== What to produce ==
Spot each line in the data below containing "none" and copy it.

== Data records ==
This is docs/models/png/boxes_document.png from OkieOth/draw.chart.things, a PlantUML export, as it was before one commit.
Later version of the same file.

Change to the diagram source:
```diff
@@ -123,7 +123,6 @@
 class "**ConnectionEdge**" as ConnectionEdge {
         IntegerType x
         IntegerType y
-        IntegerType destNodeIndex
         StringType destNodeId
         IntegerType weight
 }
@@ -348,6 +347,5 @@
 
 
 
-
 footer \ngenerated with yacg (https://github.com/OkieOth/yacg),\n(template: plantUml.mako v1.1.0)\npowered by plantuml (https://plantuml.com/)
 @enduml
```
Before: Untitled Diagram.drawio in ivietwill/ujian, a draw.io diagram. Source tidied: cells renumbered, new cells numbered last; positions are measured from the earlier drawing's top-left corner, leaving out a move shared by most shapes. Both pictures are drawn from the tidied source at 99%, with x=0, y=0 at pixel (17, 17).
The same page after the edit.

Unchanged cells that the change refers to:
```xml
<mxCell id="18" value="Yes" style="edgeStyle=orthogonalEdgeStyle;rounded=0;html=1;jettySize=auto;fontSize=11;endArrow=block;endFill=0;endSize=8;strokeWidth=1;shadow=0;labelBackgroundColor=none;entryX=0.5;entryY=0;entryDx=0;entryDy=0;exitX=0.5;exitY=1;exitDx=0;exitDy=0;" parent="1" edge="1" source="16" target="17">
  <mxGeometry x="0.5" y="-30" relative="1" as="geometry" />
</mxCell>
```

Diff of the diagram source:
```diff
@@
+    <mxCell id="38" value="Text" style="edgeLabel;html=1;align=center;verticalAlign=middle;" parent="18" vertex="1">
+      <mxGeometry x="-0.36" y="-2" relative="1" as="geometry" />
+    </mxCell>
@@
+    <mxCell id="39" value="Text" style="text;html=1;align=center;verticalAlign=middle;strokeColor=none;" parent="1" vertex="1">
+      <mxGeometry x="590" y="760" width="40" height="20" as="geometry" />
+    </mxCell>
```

== Solved exercise ==
<mxCell id="18" value="Yes" style="edgeStyle=orthogonalEdgeStyle;rounded=0;html=1;jettySize=auto;fontSize=11;endArrow=block;endFill=0;endSize=8;strokeWidth=1;shadow=0;labelBackgroundColor=none;entryX=0.5;entryY=0;entryDx=0;entryDy=0;exitX=0.5;exitY=1;exitDx=0;exitDy=0;" parent="1" edge="1" source="16" target="17">
+    <mxCell id="39" value="Text" style="text;html=1;align=center;verticalAlign=middle;strokeColor=none;" parent="1" vertex="1">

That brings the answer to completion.